## RECORDED INFORMATION
*** Begin section ***
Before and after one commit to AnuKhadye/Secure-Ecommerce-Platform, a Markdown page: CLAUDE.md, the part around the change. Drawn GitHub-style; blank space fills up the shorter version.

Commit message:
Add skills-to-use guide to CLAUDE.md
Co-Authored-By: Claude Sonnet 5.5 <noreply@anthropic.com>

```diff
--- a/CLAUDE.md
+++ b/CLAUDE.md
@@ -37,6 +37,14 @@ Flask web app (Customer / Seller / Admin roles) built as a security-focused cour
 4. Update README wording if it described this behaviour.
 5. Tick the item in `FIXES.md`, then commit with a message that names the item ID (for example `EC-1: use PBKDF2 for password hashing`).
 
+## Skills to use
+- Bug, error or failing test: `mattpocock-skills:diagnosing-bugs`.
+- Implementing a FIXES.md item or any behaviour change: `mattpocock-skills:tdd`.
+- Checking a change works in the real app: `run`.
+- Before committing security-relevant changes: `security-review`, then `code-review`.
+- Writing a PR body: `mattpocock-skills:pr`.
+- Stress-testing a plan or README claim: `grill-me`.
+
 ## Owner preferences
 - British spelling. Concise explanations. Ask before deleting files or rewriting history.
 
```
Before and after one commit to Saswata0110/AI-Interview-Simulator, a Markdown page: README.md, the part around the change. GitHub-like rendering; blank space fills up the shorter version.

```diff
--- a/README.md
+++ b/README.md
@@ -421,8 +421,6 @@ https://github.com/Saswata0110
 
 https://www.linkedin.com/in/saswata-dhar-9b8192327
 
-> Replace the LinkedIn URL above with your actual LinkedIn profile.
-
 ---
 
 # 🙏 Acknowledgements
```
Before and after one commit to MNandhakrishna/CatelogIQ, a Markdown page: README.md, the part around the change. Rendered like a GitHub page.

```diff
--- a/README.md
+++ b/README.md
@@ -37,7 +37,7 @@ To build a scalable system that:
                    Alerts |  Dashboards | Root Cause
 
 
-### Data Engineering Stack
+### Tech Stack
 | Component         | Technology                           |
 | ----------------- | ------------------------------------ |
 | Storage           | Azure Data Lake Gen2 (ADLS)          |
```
*** End section ***
## WHAT YOU HAVE TO DO
Restate all of the material, keeping every word intact.

## WRITTEN REPLY
Before and after one commit to AnuKhadye/Secure-Ecommerce-Platform, a Markdown page: CLAUDE.md, the part around the change. Drawn GitHub-style; blank space fills up the shorter version.

Commit message:
Add skills-to-use guide to CLAUDE.md
Co-Authored-By: Claude Sonnet 5.5 <noreply@anthropic.com>

```diff
--- a/CLAUDE.md
+++ b/CLAUDE.md
@@ -37,6 +37,14 @@ Flask web app (Customer / Seller / Admin roles) built as a security-focused cour
 4. Update README wording if it described this behaviour.
 5. Tick the item in `FIXES.md`, then commit with a message that names the item ID (for example `EC-1: use PBKDF2 for password hashing`).
 
+## Skills to use
+- Bug, error or failing test: `mattpocock-skills:diagnosing-bugs`.
+- Implementing a FIXES.md item or any behaviour change: `mattpocock-skills:tdd`.
+- Checking a change works in the real app: `run`.
+- Before committing security-relevant changes: `security-review`, then `code-review`.
+- Writing a PR body: `mattpocock-skills:pr`.
+- Stress-testing a plan or README claim: `grill-me`.
+
 ## Owner preferences
 - British spelling. Concise explanations. Ask before deleting files or rewriting history.
 
```
Before and after one commit to Saswata0110/AI-Interview-Simulator, a Markdown page: README.md, the part around the change. GitHub-like rendering; blank space fills up the shorter version.

```diff
--- a/README.md
+++ b/README.md
@@ -421,8 +421,6 @@ https://github.com/Saswata0110
 
 https://www.linkedin.com/in/saswata-dhar-9b8192327
 
-> Replace the LinkedIn URL above with your actual LinkedIn profile.
-
 ---
 
 # 🙏 Acknowledgements
```
Before and after one commit to MNandhakrishna/CatelogIQ, a Markdown page: README.md, the part around the change. Rendered like a GitHub page.

```diff
--- a/README.md
+++ b/README.md
@@ -37,7 +37,7 @@ To build a scalable system that:
                    Alerts |  Dashboards | Root Cause
 
 
-### Data Engineering Stack
+### Tech Stack
 | Component         | Technology                           |
 | ----------------- | ------------------------------------ |
 | Storage           | Azure Data Lake Gen2 (ADLS)          |
```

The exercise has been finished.